I say you're either with it by the end or not, and I stand by this. It does all get quite far fetched ... but then again Last Crusade featured a knight in a cave guarded by an invisible 'faith bridge' who'd been there for centuries guarding Jesus' dad's coffee cup. Raiders has the Ark of the Covenant, look at it and your face melts off ... and then there was Temple of Doom ... well, nuff said beyond monkey brains and that nutter tearing hearts out.

Needless to say Indy 4 will be the awkward sibling of the other three, tight-knit brothers. The new kid on the block will have to work to fit in with the rest of the franchise, but that was always going to be the case, so ignore that as much as possible - indeed, I purposefully didn't re-watch the first three prior to seeing the latest installment so that I could judge it purely on it's own.

I think one of the problems many of the film's detractors will have with it, is that they grew up watching Raiders, Temple and Crusade. There's a special place for them in their hearts and they don't look kindly upon shedding any negative light upon them. They don't like to seek out their flaws in order to cut the new kid on the block some slack ... indeed I can understand such a mindset.

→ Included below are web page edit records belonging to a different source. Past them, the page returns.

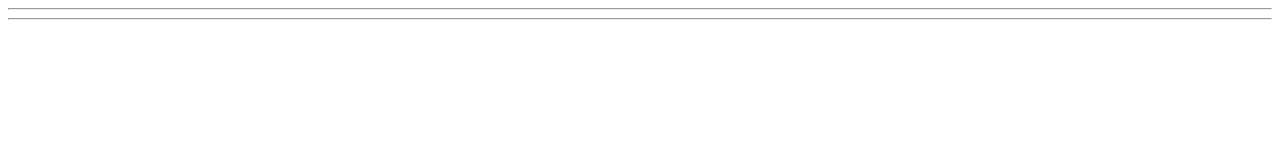
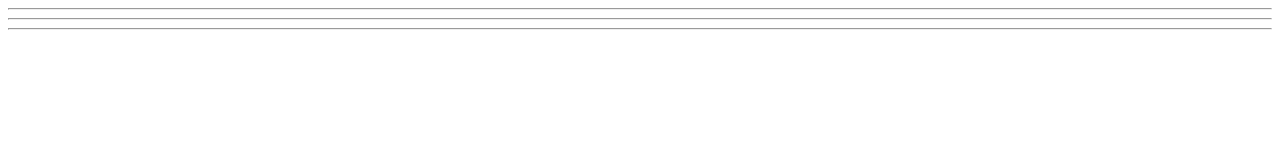
Before and after one commit to Alhaimouni/cascade-style-sheet, a plain HTML site: page week_eight/index.html in a window 1280 px wide. Drawn offline with Linux system fonts and the light colour scheme.

Commit message:
last week

```diff
--- a/week_eight/index.html
+++ b/week_eight/index.html
@@ -15,6 +15,7 @@
   <!-- <div></div> -->
   <hr />
   <!-- <span></span> -->
+  <hr />
 </body>
 
 </html>
```
Also changed, not shown: week_eight/style.css (+0 -28 lines), 1 other file.
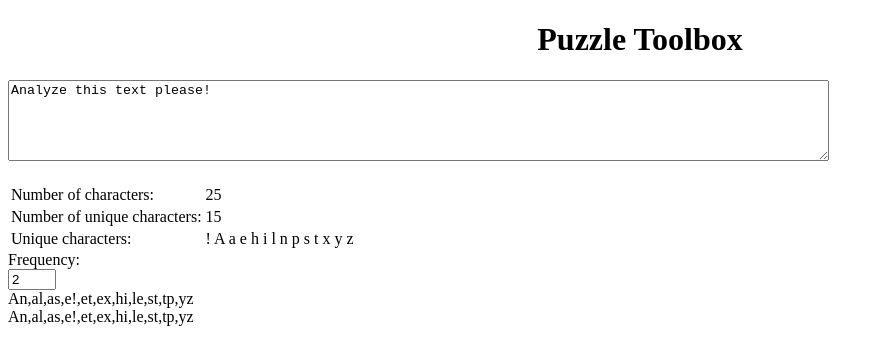
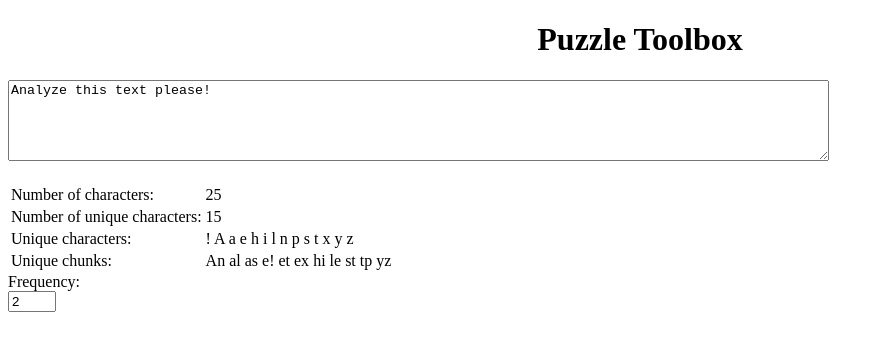
Before and after one commit to ruudverheijden/puzzle-toolbox, an Angular app: page / in a window 1280 px wide. Shown: the top 364 px of the page, without its empty margins (0-884 px from the left). Built offline with nearby package versions, Linux system fonts and the light colour scheme.

Commit message:
Extending frequency analysis component and integrating it with the parent component

```diff
--- a/src/app/text-analyzer/frequency-analysis/frequency-analysis.component.html
+++ b/src/app/text-analyzer/frequency-analysis/frequency-analysis.component.html
@@ -1,5 +1 @@
 <input [(ngModel)]="chunkSize" (input)="analyseFrequency()" type="number" min="1" max="9" step="1">
-<br>
-{{chunks}}
-<br>
-{{uniqueChunks}}
--- a/src/app/text-analyzer/frequency-analysis/frequency-analysis.component.ts
+++ b/src/app/text-analyzer/frequency-analysis/frequency-analysis.component.ts
@@ -1,4 +1,4 @@
-import { Component, OnInit, Input, Output, SimpleChanges } from '@angular/core';
+import { Component, OnInit, Input, Output, SimpleChanges, OnChanges, EventEmitter } from '@angular/core';
 import * as _ from 'lodash';
 import { THIS_EXPR } from '@angular/compiler/src/output/output_ast';
 
@@ -7,10 +7,9 @@ import { THIS_EXPR } from '@angular/compiler/src/output/output_ast';
   templateUrl: './frequency-analysis.component.html',
   styleUrls: ['./frequency-analysis.component.sass']
 })
-export class FrequencyAnalysisComponent implements OnInit {
+export class FrequencyAnalysisComponent implements OnInit, OnChanges {
   @Input() textToAnalyze: string;
-  @Output() chunks: string[];
-  @Output() uniqueChunks: string[];
+  @Output() uniqueChunksEvent = new EventEmitter<string[]>(true); // using async events to prevent Angular change detection issues
 
   chunkSize = 2;
   ignoreSpaces = true;
@@ -34,9 +33,10 @@ export class FrequencyAnalysisComponent implements OnInit {
   }
 
   private getChunks(): void {
-    this.chunks = _.sortBy(this.textToAnalyze.match(new RegExp('.{1,' + this.chunkSize + '}', 'g')));
-    this.uniqueChunks = _.uniq(this.chunks);
-    console.log(this.chunks);
+    const chunkSizeRegex = new RegExp('.{1,' + this.chunkSize + '}', 'g');
+    const textToAnalyzeWithoutNewlines = this.textToAnalyze.replace('\n', '');
+    const chunks = _.sortBy(textToAnalyzeWithoutNewlines.match(chunkSizeRegex));
+    this.uniqueChunksEvent.emit(_.uniq(chunks));
   }
 
 }
--- a/src/app/text-analyzer/text-analyzer.component.html
+++ b/src/app/text-analyzer/text-analyzer.component.html
@@ -13,7 +13,11 @@
         <td>Unique characters:</td>
         <td><span *ngFor="let uniqueChar of result.uniqueChars">{{uniqueChar}} </span></td>
     </tr>
+    <tr>
+        <td>Unique chunks:</td>
+        <td><span *ngFor="let uniqueChunk of result.uniqueChunks">{{uniqueChunk}} </span></td>
+    </tr>
 </table>
 
 Frequency: <br/>
-<app-frequency-analysis [textToAnalyze]='textToAnalyze'></app-frequency-analysis>
+<app-frequency-analysis [textToAnalyze]="textToAnalyze" (uniqueChunksEvent)="updateUniqueChunks($event)"></app-frequency-analysis>
--- a/src/app/text-analyzer/text-analyzer.component.ts
+++ b/src/app/text-analyzer/text-analyzer.component.ts
@@ -11,7 +11,8 @@ export class TextAnalyzerComponent implements OnInit {
   result = {
     numberOfChars: 0,
     uniqueChars: [],
-    numberOfUniqueChars: 0
+    numberOfUniqueChars: 0,
+    uniqueChunks: []
   };
 
   constructor() { }
@@ -34,4 +35,8 @@ export class TextAnalyzerComponent implements OnInit {
     this.result.numberOfUniqueChars = this.result.uniqueChars.length;
   }
 
+  updateUniqueChunks(uniqueChunks: string[]): void {
+    this.result.uniqueChunks = uniqueChunks;
+  }
+
 }
```
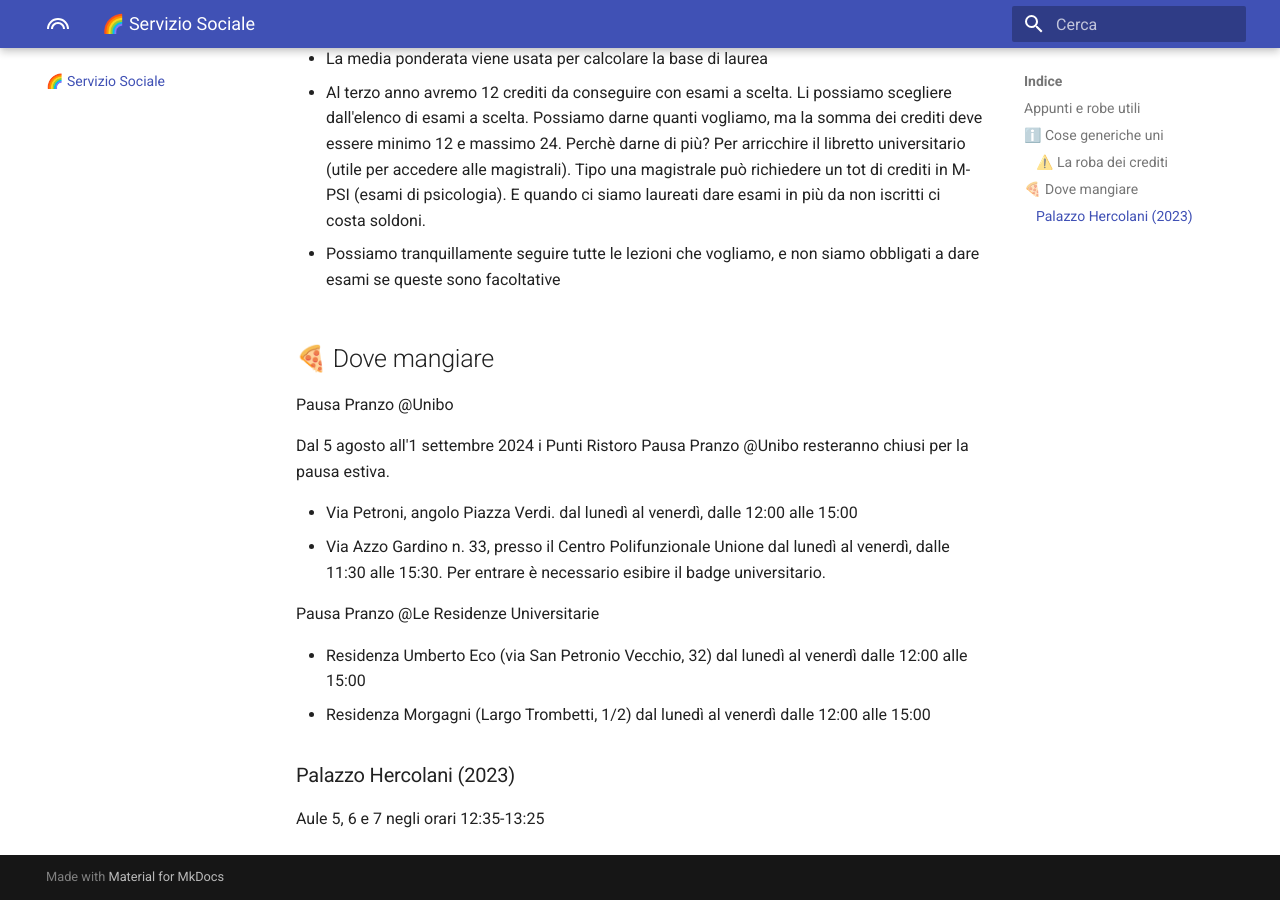
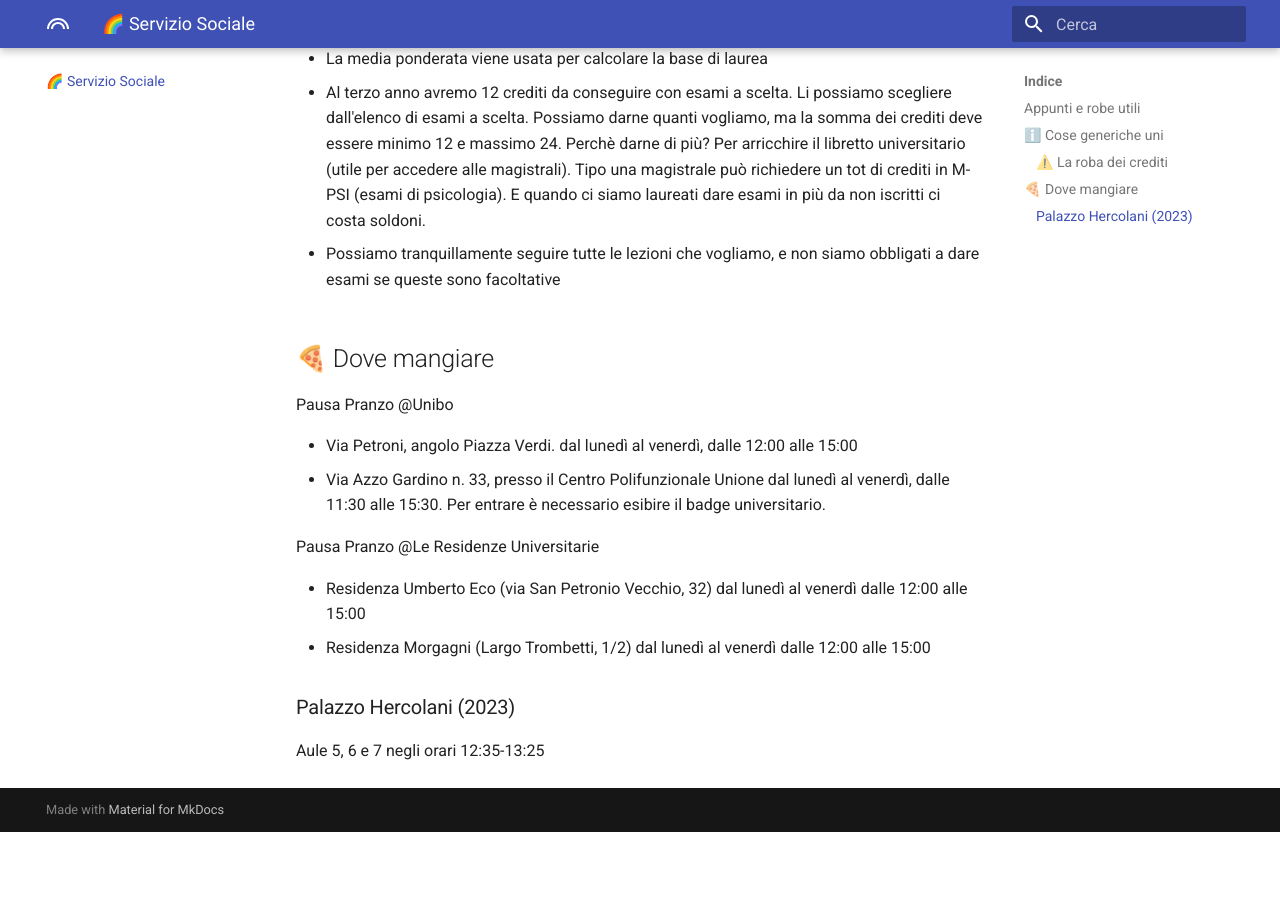
Before and after one commit to mq1/servizio-sociale, an MkDocs documentation site: the page built from docs/index.md, in a window 1280 px wide and 900 px high, scrolled down 958 px. Built offline with MkDocs 1.6.1 and Material for MkDocs 9.7.7, drawn with Linux system fonts in a browser that asks for light colours; after the commit the page ends 1790 px from its top, so only the background shows below that.

Commit message:
remove unnecessary info

```diff
--- a/docs/index.md
+++ b/docs/index.md
@@ -39,9 +39,6 @@ linee in alto a sinistra
 
 Pausa Pranzo @Unibo
 
-Dal 5 agosto all'1 settembre 2024 i Punti Ristoro Pausa Pranzo @Unibo resteranno
-chiusi per la pausa estiva.
-
 - Via Petroni, angolo Piazza Verdi.
   dal lunedì al venerdì, dalle 12:00 alle 15:00
 - Via Azzo Gardino n. 33, presso il Centro Polifunzionale Unione
```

Having re-watched many of my childhood favourites on DVD, I've rekindled my love for them and gone back in time to when I first viewed them. I recaptured that magic and wonder, but equally - perhaps this is exclusively down to my film school background though - I've also spotted the flaws, the audience-acknowledging smug bits, the lesser quality sequels and so forth ... but I still love them just as much, certainly not less.

With this in mind, I've cut Indy 4 some slack, but I do wonder if Lucas, Spielberg and Co's venture to recapture the magic and fun they had on set didn't fully translate to the film ... or at least the script, which is where any of the film's flaws originate.

Regardless, it's a fun romp and good to see Ford back in the Fedora. Certainly not the best - but it never was going to be - so it's at least as good as Temple of Doom, and frankly that's as much as could ever have been realistically expected ... so just enjoy it.

At least they didn't do a Die Hard 4.0 and water it all down and mutate the formula.

1 comment:

Danny Smith said...

Ive already been saying its probably my favorite indy movie, though i appear to be in a small minority but im pretty sure it was better than temple of doom.